(WHAT IS NEEDED):
Make an exact copy of the records, with the pictures left out.

#### STORED DATA

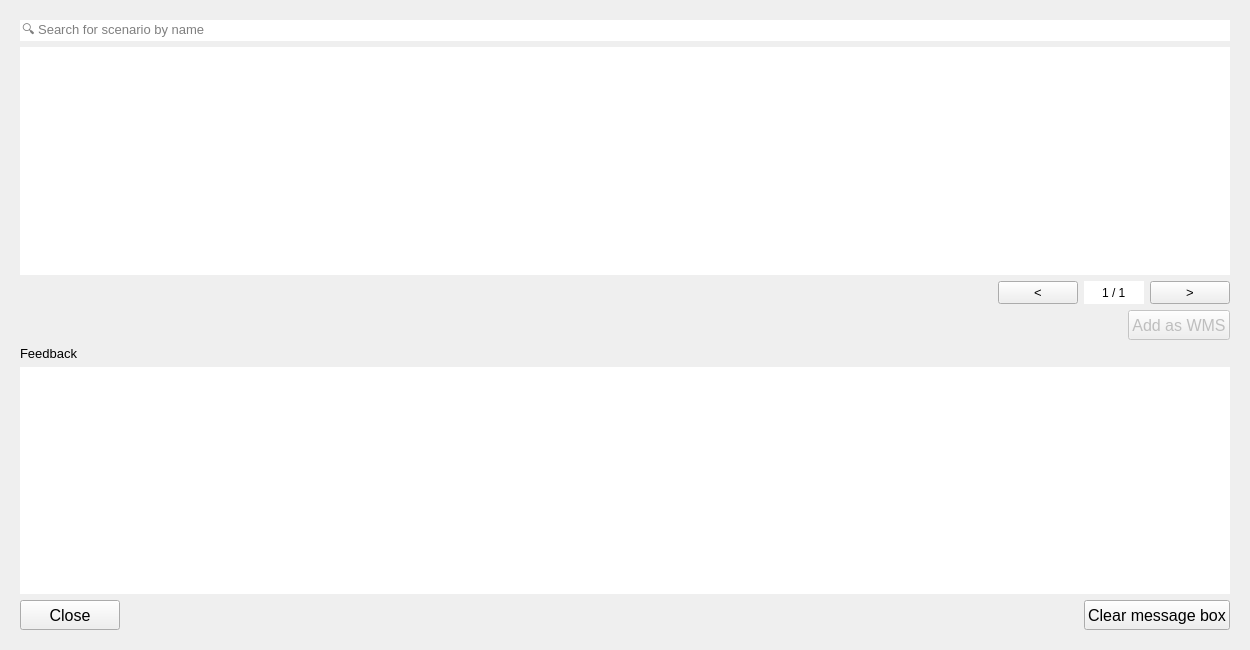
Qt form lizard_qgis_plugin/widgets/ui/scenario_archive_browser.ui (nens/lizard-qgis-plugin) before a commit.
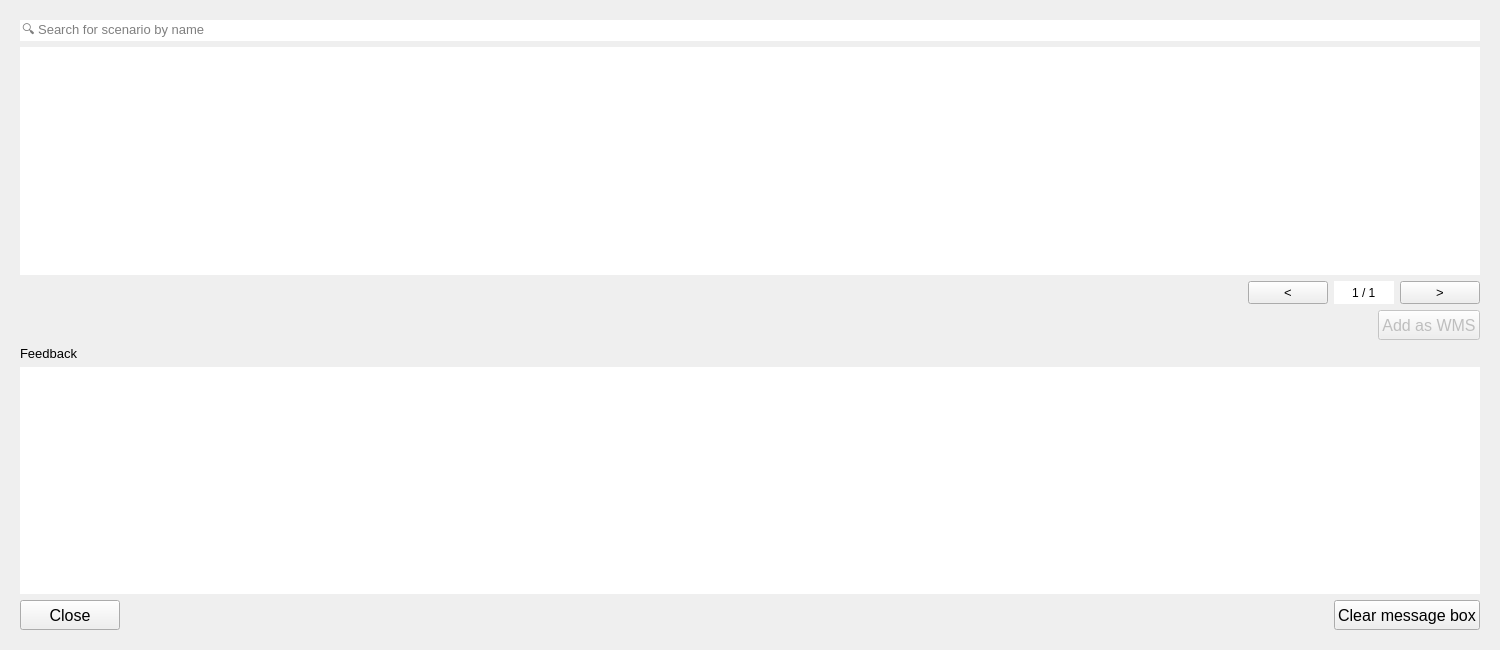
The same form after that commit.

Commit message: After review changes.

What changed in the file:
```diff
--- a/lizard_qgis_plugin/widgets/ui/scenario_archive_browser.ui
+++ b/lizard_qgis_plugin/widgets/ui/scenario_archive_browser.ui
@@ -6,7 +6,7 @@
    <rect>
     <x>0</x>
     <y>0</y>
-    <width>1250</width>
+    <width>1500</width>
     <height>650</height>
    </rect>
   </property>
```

########

(ANSWER SECTION):
Qt form lizard_qgis_plugin/widgets/ui/scenario_archive_browser.ui (nens/lizard-qgis-plugin) before a commit.
The same form after that commit.

Commit message: After review changes.

What changed in the file:
```diff
--- a/lizard_qgis_plugin/widgets/ui/scenario_archive_browser.ui
+++ b/lizard_qgis_plugin/widgets/ui/scenario_archive_browser.ui
@@ -6,7 +6,7 @@
    <rect>
     <x>0</x>
     <y>0</y>
-    <width>1250</width>
+    <width>1500</width>
     <height>650</height>
    </rect>
   </property>
```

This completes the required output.